Senegal: 40 years of conflict in the Casamance region
FATHER FULGENCE COLY, THE APOSTOLIC ADMINISTRATOR OF THE DIOCESE OF ZIGUINCHOR IN SOUTHERN SENEGAL, visited the head-office of Aid to the Church in Need International (ACN), in Germany, and spoke about the conflict in the Casamance region, as well as the work carried out by the Church and the challenges faced by his diocese.
Senegal is known for being one of western Africa’s most politically stable countries. However, there is an open conflict between the Senegalese military and the Movement of Democratic Forces of Casamance (MDFC) in the country’s southern Casamance region, which began 40 years ago.
The rebellion is considered to have begun on December 26, 1982, when hundreds of people flooded the streets of the city of Ziguinchor, replacing the Senegalese tricolore with white flags, while the recently formed MDFC distributed pamphlets calling for the independence of the Casamance region.
The Casamance conflict has an ethnic dimension, with the local majority Diola tribe facing off against the state and it is one of many civil wars in postcolonial Africa, even though it stands out for having a lower death rate than others. Human rights violations have been committed by both sides, but there are no records of mass killings, such as are common in other African civil wars. The first ceasefire agreement was signed in 1992, but in 1995 and again in 1998 the conflict escalated, and it continues today, despite several peace deals and rounds of negotiation.
Speaking to ACN, Father Fulgence explained that the diocese has gone through a period of five years of relative calm but that this does not mean that a definitive peace has been achieved. “Were it not for the conflict between the Government and the rebels, this region could be much more developed, because it is a very fertile and well irrigated area. But we have been set back 30 years, and the younger generation is very frustrated,” said Father Coly.
Communication between the north and the south of the country is difficult because the small country of Gambia lies between the Casamance region and the Senegalese capital of Dakar. “The inhabitants of this area feel that the south has been abandoned by the Government, and many move to the north, or embark on the adventure of emigration,” the Apostolic Administrator added.
One of the priest’s top priorities is to work with the population to keep the peace. “It is important that we, as the Church, accompany young people so that they find employment, rather than dedicate themselves to violence.

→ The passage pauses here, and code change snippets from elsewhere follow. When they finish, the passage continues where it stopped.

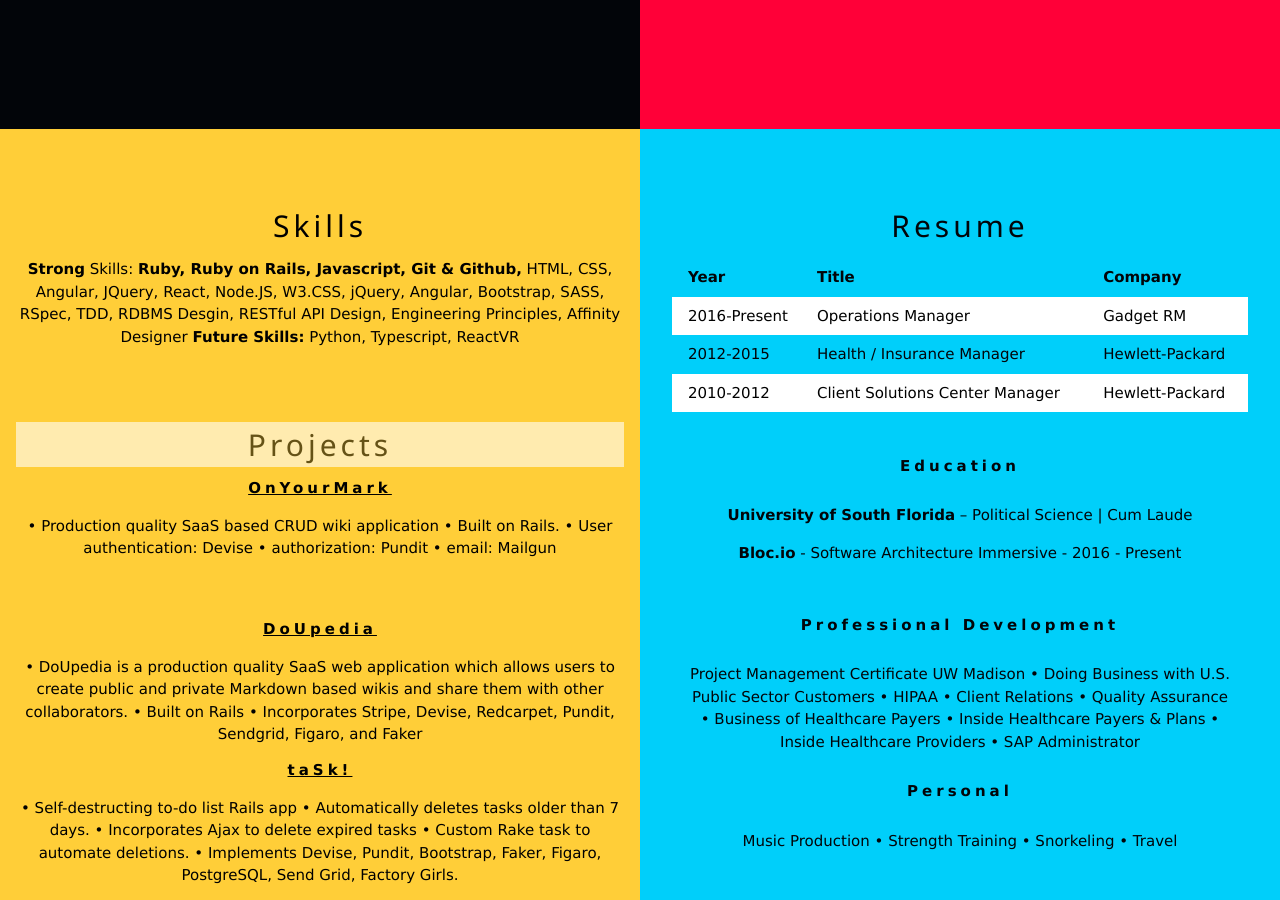
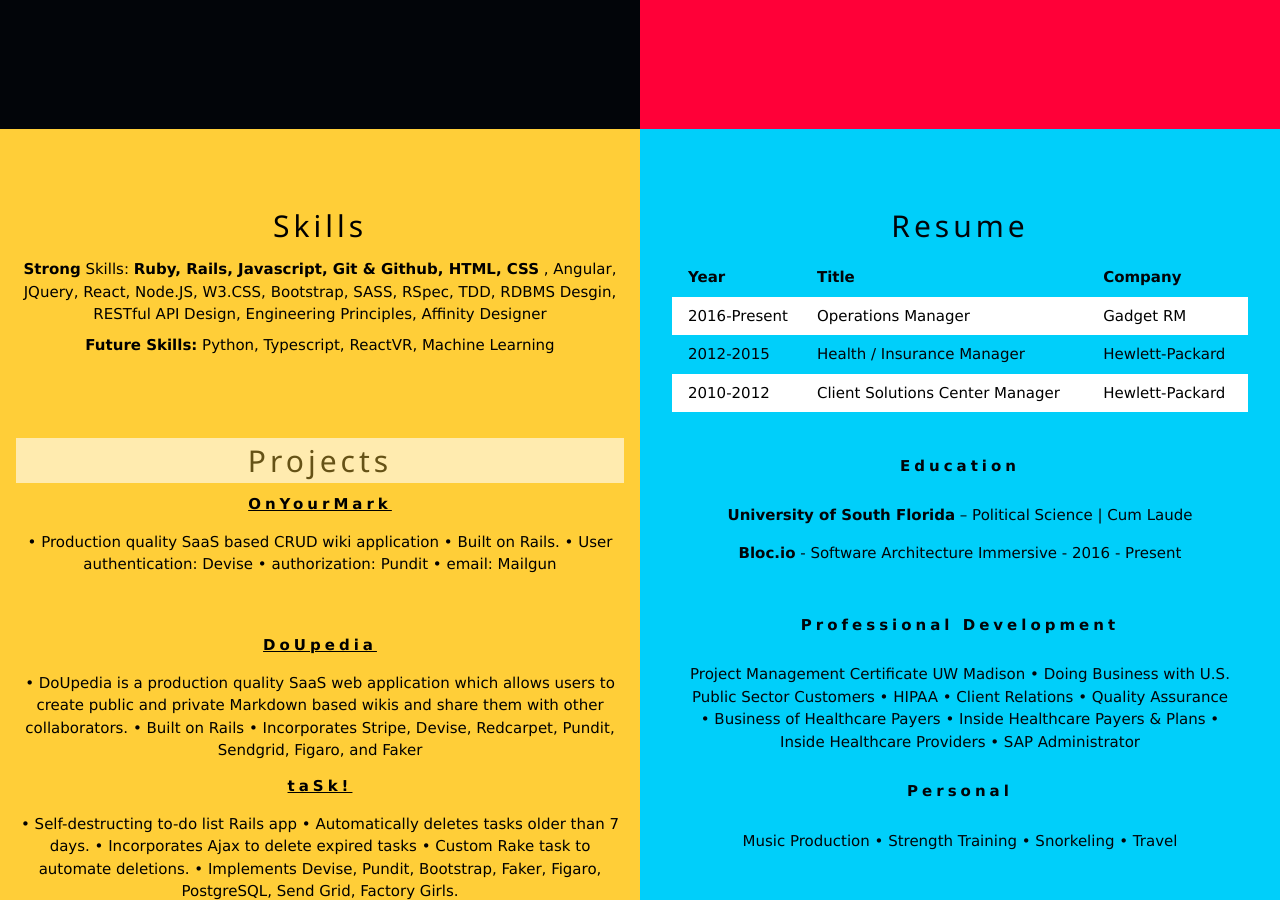
Before and after one commit to tyrantdavis/tyrantdavis.github.io, a Jekyll site: the page built from index.html, in a window 1280 px wide and 900 px high, scrolled down 571 px. Built offline with Jekyll 4.4.1, drawn with Linux system fonts in a browser that asks for light colours; nearby versions of some CDN libraries; the list of posts is cut into pages by our own code.

Commit message:
Update skills section.

```diff
--- a/index.html
+++ b/index.html
@@ -62,9 +62,9 @@
 
       <h2 class="work w3-wide">Skills</h2>
 
-     <span><b>Strong</b> Skills: <b>Ruby, Ruby on Rails, Javascript, Git & Github,</b> HTML, CSS, Angular, JQuery, React, Node.JS, W3.CSS, jQuery, Angular, Bootstrap, SASS, RSpec, TDD, RDBMS Desgin, RESTful API Design, Engineering Principles, Affinity Designer
-
-      <b>Future Skills:</b> Python, Typescript, ReactVR</span>
+     <span><b>Strong</b> Skills: <b>Ruby, Rails, Javascript, Git & Github, HTML, CSS</b> , Angular, JQuery, React, Node.JS, W3.CSS, Bootstrap, SASS, RSpec, TDD, RDBMS Desgin, RESTful API Design, Engineering Principles, Affinity Designer
+    </span>
+      <div class="w3-padding"><b>Future Skills:</b> Python, Typescript, ReactVR, Machine Learning</div>
 
     </div>
     <h2  id="projects-head" class="w3-wide w3-text-night-light w3-white w3-opacity">Projects</h2>
```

We want peace, and we especially want to see the return of all of those who had to flee their communities.”
Despite the difficult situation, and thanks to the support of ACN and other charities, the Church is able to carry out different types of projects that help keep the population settled in the region, such as agricultural projects, to ensure food security, and support for the rebuilding of abandoned and destroyed houses. There are also social projects to provide psychological support to all who have suffered from the violence or are dealing with frustration, so that they can return to their jobs in communities that had been abandoned but are now safe.
“And, of course, we also provide spiritual accompaniment to encourage wounded communities to forgive and reconcile,” Father Coly explained, “which is why on January 1st every year, the World Day of Prayer for Peace, a bishop celebrates a solemn Mass for peace in one of the parishes of the dioceses that have been most badly affected by the conflict. Civil authorities, traditional and religious leaders, as well as women’s associations are invited to this celebration, so that together they can pray for peace in Casamance and symbolically release some doves.”
The Church plays the role of mediator between the Senegalese State and the MDFC, to get them to sit at a negotiating table, to try and achieve a lasting peace for Casamance. Priests and religious – as well as Catholic Action movements – are the cornerstone of the local Church’s support for the people, which is why ACN has been helping the diocese for several years, and recently approved funding for the construction of a new residence for elderly priests.
—Carlos Rosas Jiménez